Defiantly boasting that it was "still publishing America's worst nightmare", al-Qaeda's affiliate in Yemen released the eighth and ninth issue of the "Inspire" magazine, which first appeared online in July 2010.

The issues eulogised as "martyrs" the two al-Qaeda figures who helped launch the publication, and then were killed in a US drone strike in September: Radical US-born cleric Anwar al-Awlaki and Samir Khan, a Pakistani-American.

"To the disappointment of our enemies, issue nine of Inspire magazine is out against all odds," an unsigned editorial note said. "Inspire is and will be an effective tool regardless of who is in charge of it."

In addition to specials on "Samir Khan: The Face of Joy" and "My Story with Al-Awlaki", the issue provides detailed instructions on how to ignite an "ember bomb" in the United States.

It suggested that the western state of Montana, with its rapid population growth in wooded areas, was a particularly auspicious place to set huge forest fires.

Weapons of mass destruction

"In America, there are more houses built in the [countryside] than in the cities," read the article signed by "The AQ Chef".

"It is difficult to choose a better place other than in the valleys of Montana where the population increases rapidly."

In the eighth issue, Awlaki speaks from the grave with an article entitled "Targeting the Populations of Countries that are at War with the Muslims" - explaining that weapons of mass destruction can and should be used.

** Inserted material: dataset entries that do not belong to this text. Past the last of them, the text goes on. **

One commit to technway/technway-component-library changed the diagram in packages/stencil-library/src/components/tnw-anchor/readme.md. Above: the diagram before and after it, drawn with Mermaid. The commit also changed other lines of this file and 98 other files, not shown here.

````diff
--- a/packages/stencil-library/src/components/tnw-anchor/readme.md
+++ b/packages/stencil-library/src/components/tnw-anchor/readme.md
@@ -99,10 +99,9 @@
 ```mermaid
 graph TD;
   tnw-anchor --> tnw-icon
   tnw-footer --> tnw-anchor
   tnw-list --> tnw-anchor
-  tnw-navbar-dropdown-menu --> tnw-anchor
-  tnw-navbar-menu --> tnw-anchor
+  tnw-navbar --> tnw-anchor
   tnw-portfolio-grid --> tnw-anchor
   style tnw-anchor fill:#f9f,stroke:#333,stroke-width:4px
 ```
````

"The use of poisons or chemical and biological weapons against population centres is allowed and is strongly recommended due to its great effect on the enemy," the article read, listing the US, Britain and France as top targets.

The US-based IntelCentre, commenting on the release of the two issues, said Awlaki's article served as a "clear reminder" that groups linked to al-Qaeda see such attacks as permissible and greatly important.

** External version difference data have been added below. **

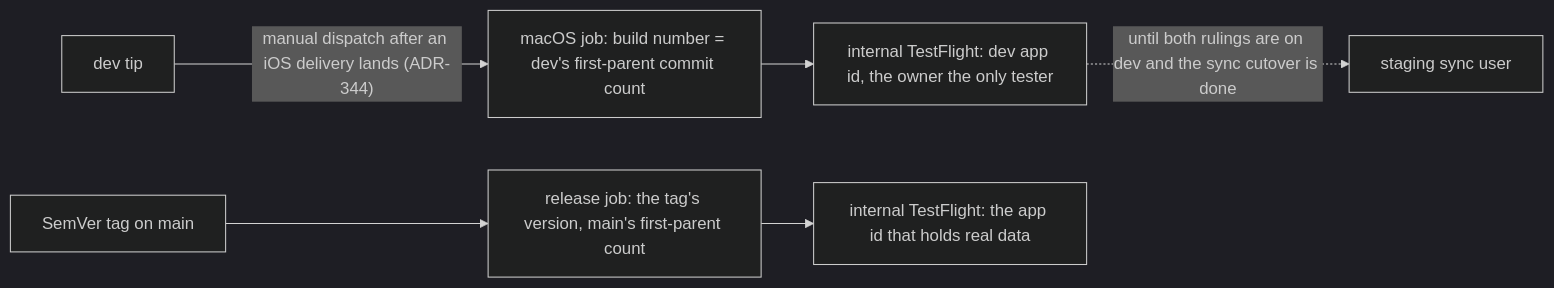
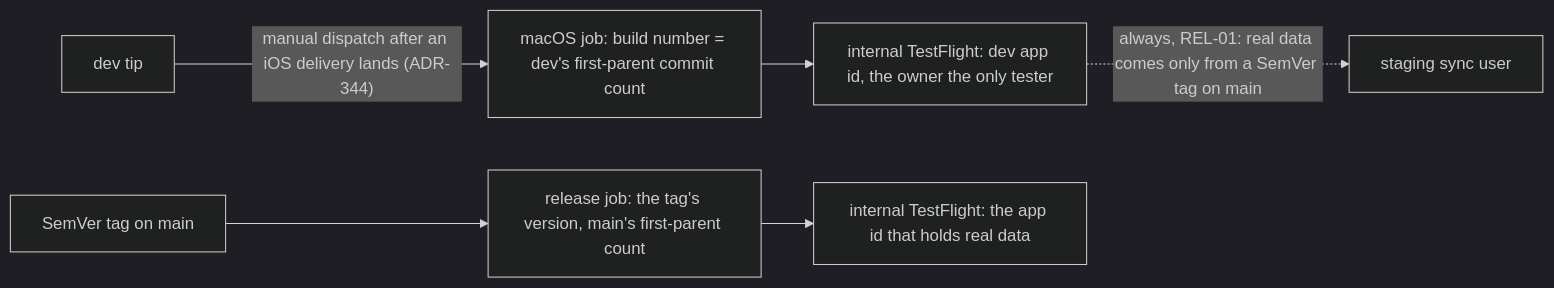
Before and after one commit to RexRenatus/deck-streak: the fifth of 5 diagrams in docs/schematics/app-clients-engine-and-sync.md, drawn with Mermaid (dark theme). The commit also changed 1 other file, not shown here.

Commit message:
docs(schematic): state REL-01 on the internal build's sync edge

````diff
--- a/docs/schematics/app-clients-engine-and-sync.md
+++ b/docs/schematics/app-clients-engine-and-sync.md
@@ -139,8 +139,8 @@
 ```mermaid
 flowchart LR
   devtip["dev tip"] -- "manual dispatch after an iOS delivery lands (ADR-344)" --> devjob["macOS job: build number = dev's first-parent commit count"]
   devjob --> internal["internal TestFlight: dev app id, the owner the only tester"]
-  internal -. "until both rulings are on dev and the sync cutover is done" .-> staging["staging sync user"]
+  internal -. "always, REL-01: real data comes only from a SemVer tag on main" .-> staging["staging sync user"]
   tag["SemVer tag on main"] --> release["release job: the tag's version, main's first-parent count"]
   release --> realapp["internal TestFlight: the app id that holds real data"]
 ```
````
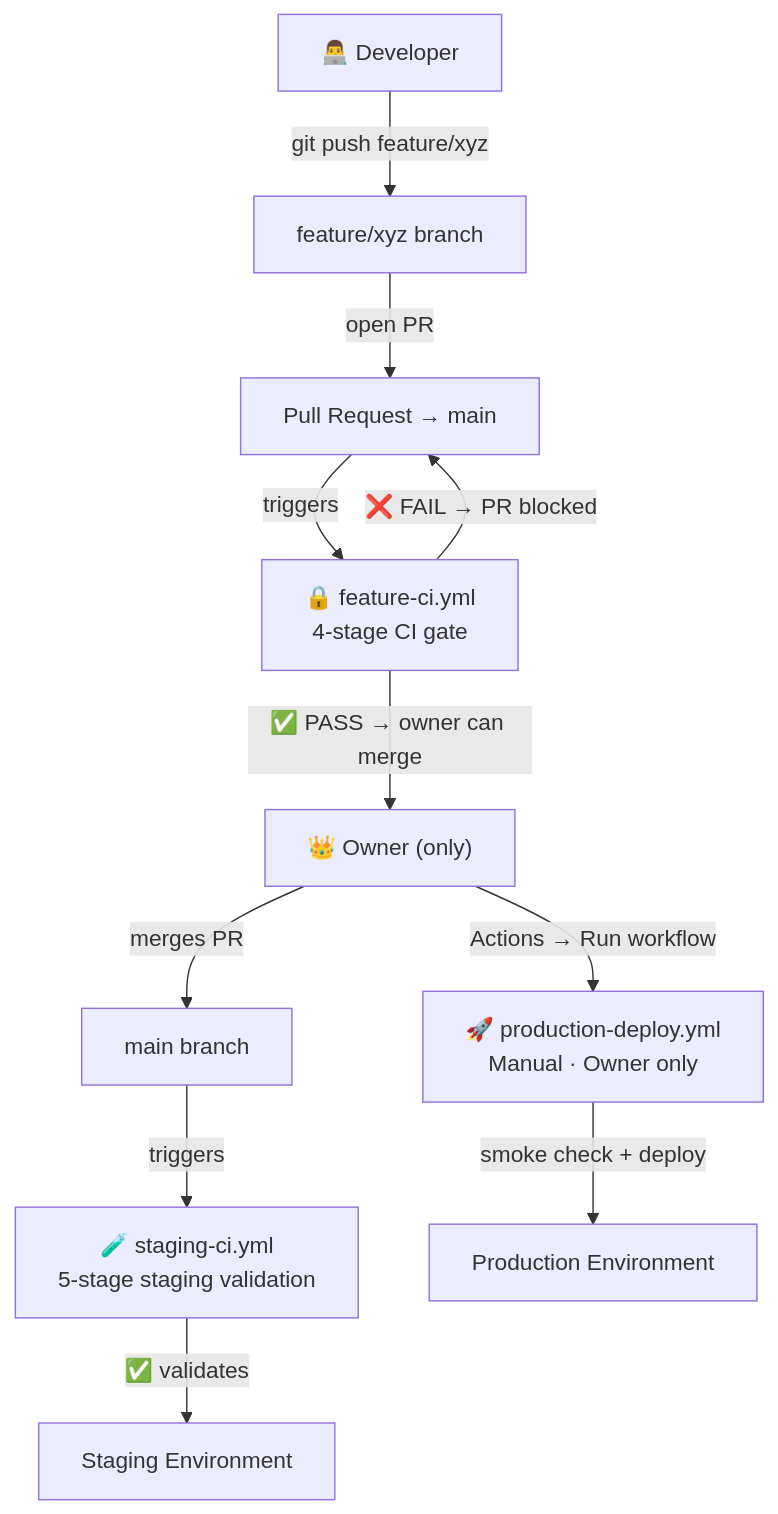
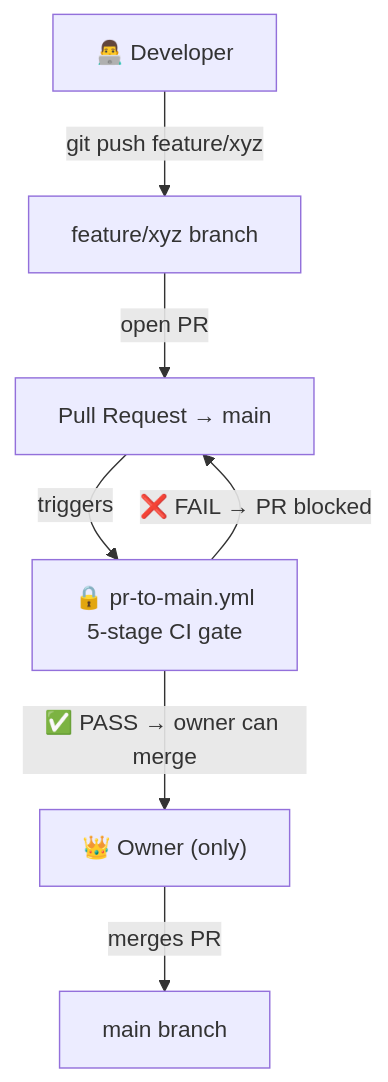
One commit to ayushsoni155/local-test changed the diagram in ci-pipeline-guide.md. Above: the diagram before and after it, drawn with Mermaid. The commit also changed other lines of this file and 14 other files, not shown here.

````diff
--- a/ci-pipeline-guide.md
+++ b/ci-pipeline-guide.md
@@ -10,24 +10,16 @@
 ```mermaid
 flowchart TD
     Dev["👨‍💻 Developer"]
     FB["feature/xyz branch"]
     PR["Pull Request → main"]
-    CI1["🔒 feature-ci.yml\n4-stage CI gate"]
+    CI1["🔒 pr-to-main.yml\n5-stage CI gate"]
     Owner["👑 Owner (only)"]
     Main["main branch"]
-    CI2["🧪 staging-ci.yml\n5-stage staging validation"]
-    Staging["Staging Environment"]
-    ProdDeploy["🚀 production-deploy.yml\nManual · Owner only"]
-    Prod["Production Environment"]
 
     Dev -->|"git push feature/xyz"| FB
     FB -->|"open PR"| PR
     PR -->|"triggers"| CI1
     CI1 -->|"❌ FAIL → PR blocked"| PR
     CI1 -->|"✅ PASS → owner can merge"| Owner
     Owner -->|"merges PR"| Main
-    Main -->|"triggers"| CI2
-    CI2 -->|"✅ validates"| Staging
-    Owner -->|"Actions → Run workflow"| ProdDeploy
-    ProdDeploy -->|"smoke check + deploy"| Prod
 ```
````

"Even though al-Awlaki is no longer alive, his unmatched ability to inspire attacks will continue through his writings and statements, especially with new releases such as this," it said.

The issue also includes an eight-page special on how to remotely detonate a bomb, along with necessary parts and detailed step-by-step photographs, and advice on training with a handgun.

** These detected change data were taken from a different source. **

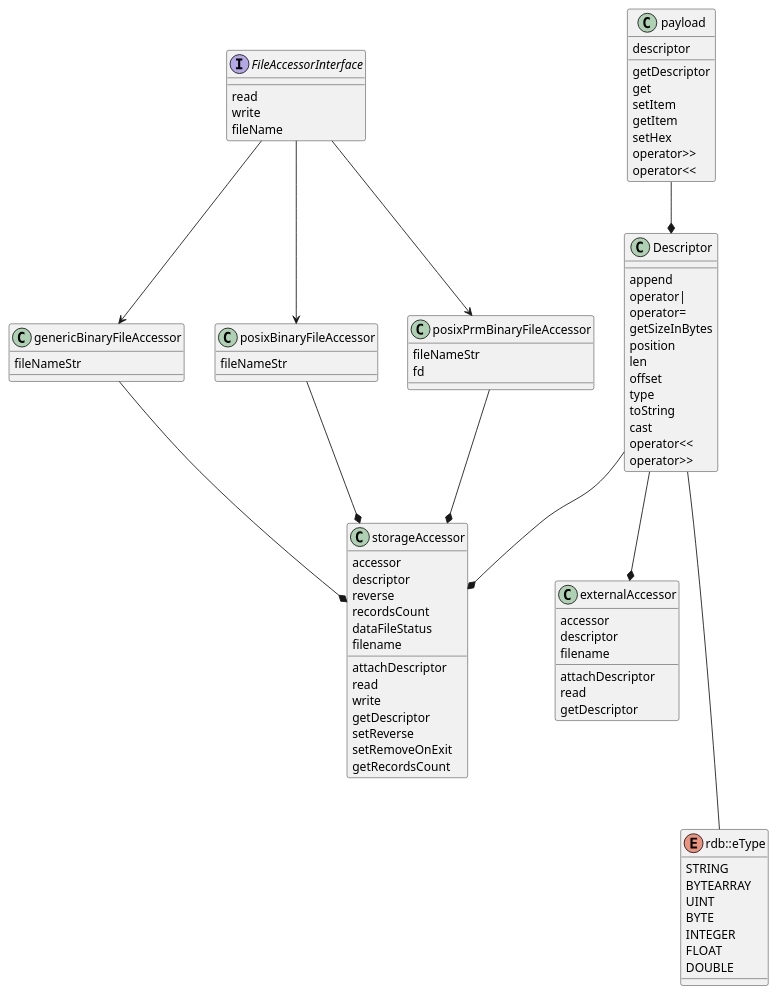
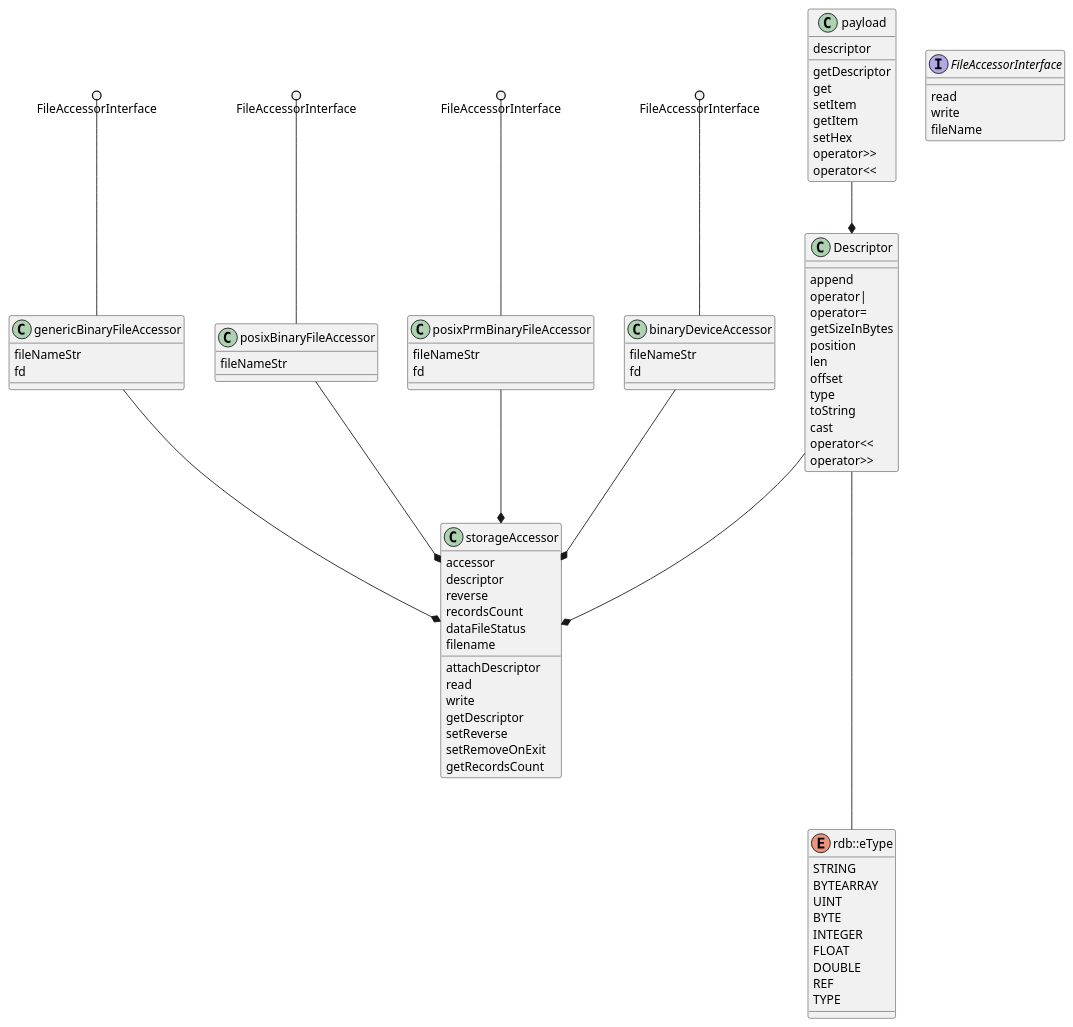
The diagram in src/include/rdb/UML/rdb.puml (michalwidera/retractordb), drawn with PlantUML before and after one commit. The commit also changed 3 other files, not shown here.

```diff
--- a/src/include/rdb/UML/rdb.puml
+++ b/src/include/rdb/UML/rdb.puml
@@ -1,103 +1,103 @@
 @startuml
 
 class Descriptor {
     {method} append
     {method} operator|
     {method} operator=
     {method} getSizeInBytes
     {method} position
     {method} len
     {method} offset
     {method} type
     {method} toString
     {method} cast
     {method} operator<<
     {method} operator>>
 }
 
 class genericBinaryFileAccessor {
     {field} fileNameStr
+    {field} fd
 }
 
 
 class posixBinaryFileAccessor {
     {field} fileNameStr
 }
 
 class posixPrmBinaryFileAccessor {
     {field} fileNameStr
     {field} fd
 }
+
+class binaryDeviceAccessor {
+    {field} fileNameStr
+    {field} fd
+}
+
+FileAccessorInterface ()-- binaryDeviceAccessor
+FileAccessorInterface ()-- posixPrmBinaryFileAccessor
+FileAccessorInterface ()-- posixBinaryFileAccessor
+FileAccessorInterface ()-- genericBinaryFileAccessor
 
 
 interface FileAccessorInterface {
     {method} read
     {method} write
     {method} fileName
 }
 
 class payload {
     {field} descriptor
 
     {method} getDescriptor
     {method} get
     {method} setItem
     {method} getItem
     {method} setHex
     {method} operator>>
     {method} operator<<
 }
 
 class storageAccessor {
     {field} accessor
     {field} descriptor
     {field} reverse
     {field} recordsCount
     {field} dataFileStatus
     {field} filename
 
     {method} attachDescriptor
     {method} read
     {method} write
     {method} getDescriptor
     {method} setReverse
     {method} setRemoveOnExit
     {method} getRecordsCount
 }
 
-class externalAccessor {
-    {field} accessor
-    {field} descriptor
-    {field} filename
-
-    {method} attachDescriptor
-    {method} read
-    {method} getDescriptor
-}
-
 enum rdb::eType {
     STRING
     BYTEARRAY
     UINT
     BYTE
     INTEGER
     FLOAT
     DOUBLE
+    REF
+    TYPE
 }
-
-FileAccessorInterface --> genericBinaryFileAccessor
-FileAccessorInterface --> posixBinaryFileAccessor
-FileAccessorInterface --> posixPrmBinaryFileAccessor
 
 genericBinaryFileAccessor --* storageAccessor
 posixBinaryFileAccessor --* storageAccessor
 posixPrmBinaryFileAccessor --* storageAccessor
+binaryDeviceAccessor --* storageAccessor
 
 Descriptor --* storageAccessor
-Descriptor --* externalAccessor
+
 
 Descriptor --- rdb::eType
 
 payload --* Descriptor
 
 @enduml
```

Yet for all the fanfare, both issues are riddled with spelling errors and clumsy English. An ad in the eighth issue asks for "persons who can help the Inspire team with research & translation".

Read more on:    al-qaeda  |  yemen  |  us  |  security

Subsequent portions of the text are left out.